What this task involves: From first line to last, copy the material below exactly.
++++++++++
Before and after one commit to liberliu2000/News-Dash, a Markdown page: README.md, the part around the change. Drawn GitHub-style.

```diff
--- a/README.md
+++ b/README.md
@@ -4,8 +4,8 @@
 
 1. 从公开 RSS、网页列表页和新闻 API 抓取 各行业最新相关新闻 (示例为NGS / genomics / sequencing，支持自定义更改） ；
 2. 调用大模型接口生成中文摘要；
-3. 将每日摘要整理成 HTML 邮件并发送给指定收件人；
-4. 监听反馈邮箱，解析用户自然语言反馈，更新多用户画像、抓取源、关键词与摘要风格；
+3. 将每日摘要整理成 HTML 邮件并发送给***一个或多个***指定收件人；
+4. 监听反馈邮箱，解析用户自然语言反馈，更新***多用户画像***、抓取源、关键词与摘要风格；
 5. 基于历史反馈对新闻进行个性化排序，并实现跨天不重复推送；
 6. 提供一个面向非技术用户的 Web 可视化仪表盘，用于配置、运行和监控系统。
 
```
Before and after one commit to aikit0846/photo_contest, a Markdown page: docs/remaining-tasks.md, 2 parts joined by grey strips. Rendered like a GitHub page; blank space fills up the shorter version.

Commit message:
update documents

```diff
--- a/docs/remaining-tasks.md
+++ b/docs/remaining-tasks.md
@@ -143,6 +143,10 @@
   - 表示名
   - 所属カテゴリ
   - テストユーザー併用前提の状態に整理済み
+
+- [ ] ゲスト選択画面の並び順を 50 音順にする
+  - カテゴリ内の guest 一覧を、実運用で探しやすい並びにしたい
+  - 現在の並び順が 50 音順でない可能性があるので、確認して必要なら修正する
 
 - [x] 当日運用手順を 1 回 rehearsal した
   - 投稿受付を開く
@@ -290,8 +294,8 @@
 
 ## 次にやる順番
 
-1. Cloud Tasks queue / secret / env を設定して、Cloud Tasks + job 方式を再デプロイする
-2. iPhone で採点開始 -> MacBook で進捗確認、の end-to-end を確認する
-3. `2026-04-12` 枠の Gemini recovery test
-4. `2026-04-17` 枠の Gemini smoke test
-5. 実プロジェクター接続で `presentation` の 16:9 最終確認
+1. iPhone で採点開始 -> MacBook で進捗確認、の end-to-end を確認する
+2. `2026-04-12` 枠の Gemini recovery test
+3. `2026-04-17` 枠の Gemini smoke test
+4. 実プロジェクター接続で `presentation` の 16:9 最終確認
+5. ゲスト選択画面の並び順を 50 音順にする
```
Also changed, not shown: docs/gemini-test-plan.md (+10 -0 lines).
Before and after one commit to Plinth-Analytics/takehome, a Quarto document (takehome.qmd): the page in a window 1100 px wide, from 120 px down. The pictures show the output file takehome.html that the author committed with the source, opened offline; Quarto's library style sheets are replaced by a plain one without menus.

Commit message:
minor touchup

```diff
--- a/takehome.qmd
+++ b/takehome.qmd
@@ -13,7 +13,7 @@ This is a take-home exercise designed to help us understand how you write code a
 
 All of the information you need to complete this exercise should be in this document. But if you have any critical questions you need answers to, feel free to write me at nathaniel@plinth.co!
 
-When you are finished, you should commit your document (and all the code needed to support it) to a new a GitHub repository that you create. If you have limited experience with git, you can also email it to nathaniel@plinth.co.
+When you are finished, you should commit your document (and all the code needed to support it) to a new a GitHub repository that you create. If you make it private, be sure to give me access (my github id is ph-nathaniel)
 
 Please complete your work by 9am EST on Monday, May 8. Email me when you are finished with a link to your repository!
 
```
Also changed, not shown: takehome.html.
++++++++++
Result of this exercise:
Before and after one commit to liberliu2000/News-Dash, a Markdown page: README.md, the part around the change. Drawn GitHub-style.

```diff
--- a/README.md
+++ b/README.md
@@ -4,8 +4,8 @@
 
 1. 从公开 RSS、网页列表页和新闻 API 抓取 各行业最新相关新闻 (示例为NGS / genomics / sequencing，支持自定义更改） ；
 2. 调用大模型接口生成中文摘要；
-3. 将每日摘要整理成 HTML 邮件并发送给指定收件人；
-4. 监听反馈邮箱，解析用户自然语言反馈，更新多用户画像、抓取源、关键词与摘要风格；
+3. 将每日摘要整理成 HTML 邮件并发送给***一个或多个***指定收件人；
+4. 监听反馈邮箱，解析用户自然语言反馈，更新***多用户画像***、抓取源、关键词与摘要风格；
 5. 基于历史反馈对新闻进行个性化排序，并实现跨天不重复推送；
 6. 提供一个面向非技术用户的 Web 可视化仪表盘，用于配置、运行和监控系统。
 
```
Before and after one commit to aikit0846/photo_contest, a Markdown page: docs/remaining-tasks.md, 2 parts joined by grey strips. Rendered like a GitHub page; blank space fills up the shorter version.

Commit message:
update documents

```diff
--- a/docs/remaining-tasks.md
+++ b/docs/remaining-tasks.md
@@ -143,6 +143,10 @@
   - 表示名
   - 所属カテゴリ
   - テストユーザー併用前提の状態に整理済み
+
+- [ ] ゲスト選択画面の並び順を 50 音順にする
+  - カテゴリ内の guest 一覧を、実運用で探しやすい並びにしたい
+  - 現在の並び順が 50 音順でない可能性があるので、確認して必要なら修正する
 
 - [x] 当日運用手順を 1 回 rehearsal した
   - 投稿受付を開く
@@ -290,8 +294,8 @@
 
 ## 次にやる順番
 
-1. Cloud Tasks queue / secret / env を設定して、Cloud Tasks + job 方式を再デプロイする
-2. iPhone で採点開始 -> MacBook で進捗確認、の end-to-end を確認する
-3. `2026-04-12` 枠の Gemini recovery test
-4. `2026-04-17` 枠の Gemini smoke test
-5. 実プロジェクター接続で `presentation` の 16:9 最終確認
+1. iPhone で採点開始 -> MacBook で進捗確認、の end-to-end を確認する
+2. `2026-04-12` 枠の Gemini recovery test
+3. `2026-04-17` 枠の Gemini smoke test
+4. 実プロジェクター接続で `presentation` の 16:9 最終確認
+5. ゲスト選択画面の並び順を 50 音順にする
```
Also changed, not shown: docs/gemini-test-plan.md (+10 -0 lines).
Before and after one commit to Plinth-Analytics/takehome, a Quarto document (takehome.qmd): the page in a window 1100 px wide, from 120 px down. The pictures show the output file takehome.html that the author committed with the source, opened offline; Quarto's library style sheets are replaced by a plain one without menus.

Commit message:
minor touchup

```diff
--- a/takehome.qmd
+++ b/takehome.qmd
@@ -13,7 +13,7 @@ This is a take-home exercise designed to help us understand how you write code a
 
 All of the information you need to complete this exercise should be in this document. But if you have any critical questions you need answers to, feel free to write me at nathaniel@plinth.co!
 
-When you are finished, you should commit your document (and all the code needed to support it) to a new a GitHub repository that you create. If you have limited experience with git, you can also email it to nathaniel@plinth.co.
+When you are finished, you should commit your document (and all the code needed to support it) to a new a GitHub repository that you create. If you make it private, be sure to give me access (my github id is ph-nathaniel)
 
 Please complete your work by 9am EST on Monday, May 8. Email me when you are finished with a link to your repository!
 
```
Also changed, not shown: takehome.html.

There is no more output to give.